One option for small cities is to outsource police services, and Kalman said that there have been discussions about that in the past.

“We’ve talked to Oakland County; we’ve talked to West Bloomfield. Each time we do that residents are pretty clear — they want to have their own local police department,” he said. “They just have to understand that there’s an expense to having your own police department and it keeps going up. If residents … want their own police department they’re gonna have to, hopefully, contribute a little bit more, in terms of local taxes.”

Keego City Council member Theresa Shimansky shared some thoughts about the dedicated police millage at the Jan. 19 City Council meeting.

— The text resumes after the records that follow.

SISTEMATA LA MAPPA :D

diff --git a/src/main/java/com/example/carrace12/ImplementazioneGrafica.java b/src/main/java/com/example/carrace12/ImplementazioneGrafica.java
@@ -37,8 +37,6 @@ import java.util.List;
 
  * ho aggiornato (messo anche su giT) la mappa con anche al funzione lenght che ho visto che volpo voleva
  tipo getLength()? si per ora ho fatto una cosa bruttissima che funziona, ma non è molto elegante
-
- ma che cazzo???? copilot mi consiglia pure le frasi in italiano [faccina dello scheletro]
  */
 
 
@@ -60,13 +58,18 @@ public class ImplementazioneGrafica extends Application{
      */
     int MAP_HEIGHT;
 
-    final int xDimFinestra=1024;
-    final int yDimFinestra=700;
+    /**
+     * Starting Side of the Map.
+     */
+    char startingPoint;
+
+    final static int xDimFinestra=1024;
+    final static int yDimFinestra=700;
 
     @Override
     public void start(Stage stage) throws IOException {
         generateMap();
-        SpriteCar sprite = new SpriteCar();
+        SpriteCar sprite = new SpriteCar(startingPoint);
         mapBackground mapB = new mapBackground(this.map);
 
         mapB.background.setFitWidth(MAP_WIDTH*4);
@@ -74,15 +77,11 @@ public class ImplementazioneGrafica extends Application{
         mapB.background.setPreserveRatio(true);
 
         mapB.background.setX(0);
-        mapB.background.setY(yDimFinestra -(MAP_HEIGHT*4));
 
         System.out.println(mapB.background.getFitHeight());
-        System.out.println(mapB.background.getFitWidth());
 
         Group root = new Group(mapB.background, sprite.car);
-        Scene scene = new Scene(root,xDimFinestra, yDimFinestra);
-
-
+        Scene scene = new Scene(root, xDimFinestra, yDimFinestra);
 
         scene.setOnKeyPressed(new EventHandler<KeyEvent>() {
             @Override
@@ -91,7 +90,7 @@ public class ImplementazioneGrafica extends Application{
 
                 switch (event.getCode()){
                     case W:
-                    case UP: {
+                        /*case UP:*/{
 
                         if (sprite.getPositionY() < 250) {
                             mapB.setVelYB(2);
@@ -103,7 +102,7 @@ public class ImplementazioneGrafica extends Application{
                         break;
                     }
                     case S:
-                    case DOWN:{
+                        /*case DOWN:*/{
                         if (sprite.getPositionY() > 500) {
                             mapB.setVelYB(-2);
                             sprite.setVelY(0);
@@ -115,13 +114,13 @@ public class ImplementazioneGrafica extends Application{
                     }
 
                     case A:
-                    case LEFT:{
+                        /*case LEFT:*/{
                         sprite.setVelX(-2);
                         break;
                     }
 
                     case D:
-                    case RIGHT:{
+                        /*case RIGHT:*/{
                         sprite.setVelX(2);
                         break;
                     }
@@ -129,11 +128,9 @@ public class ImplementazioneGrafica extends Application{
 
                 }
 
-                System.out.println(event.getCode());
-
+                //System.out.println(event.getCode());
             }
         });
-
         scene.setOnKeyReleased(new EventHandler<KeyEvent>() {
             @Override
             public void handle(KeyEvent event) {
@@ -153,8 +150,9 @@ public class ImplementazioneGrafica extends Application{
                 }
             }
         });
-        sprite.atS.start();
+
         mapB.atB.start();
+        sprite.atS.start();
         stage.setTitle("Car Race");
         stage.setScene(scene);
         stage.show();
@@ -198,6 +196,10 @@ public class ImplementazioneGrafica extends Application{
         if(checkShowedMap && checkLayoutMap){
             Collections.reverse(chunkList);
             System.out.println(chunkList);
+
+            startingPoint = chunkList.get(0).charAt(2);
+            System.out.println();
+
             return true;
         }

“Our police department is … what keeps our people safe,” Shimansky said. “For us to have to look at not having the appropriate funds for that would be really hard, and the budget decisions that will have to be made — I do not look forward to that if this does not pass.”

Keego City Council member Ashley Attisha wanted to clarify something at the meeting.

“It’s not an additional 7 mills to what we’re paying,” Attisha said. “We’re actually repealing the 3.6189 mills that the taxpayers are currently paying, and replacing that with 7 mills, so really it’s only an addition of about 4 mills, or less than 4 mills.”

From the perspective of Keego City Council member Michael Karson it is “really, really important” that the city continues to fund the Keego Police Department.

“It’s not acceptable to source it out to the sheriff’s department or West Bloomfield or anybody else,” Karson said at the City Council meeting. “It’s our department and we have to keep it.”

Even if a dedicated police millage does fail for a second consecutive time, it doesn’t necessarily mean that Keego will definitely choose to outsource for police services.

“I don’t want that coming across, but if it fails, we’re gonna have to look and explore what our options are, in terms of how we’re going to function with our own police department,” Kalman said.

He acknowledged that current economic conditions are making things tough for a lot of people.

“Expenses are up for everybody, but let’s just see what happens in May,” Kalman said. “All the city finances are open book.”

Keego Harbor Police Chief John Fitzgerald declined to comment on the ballot proposal.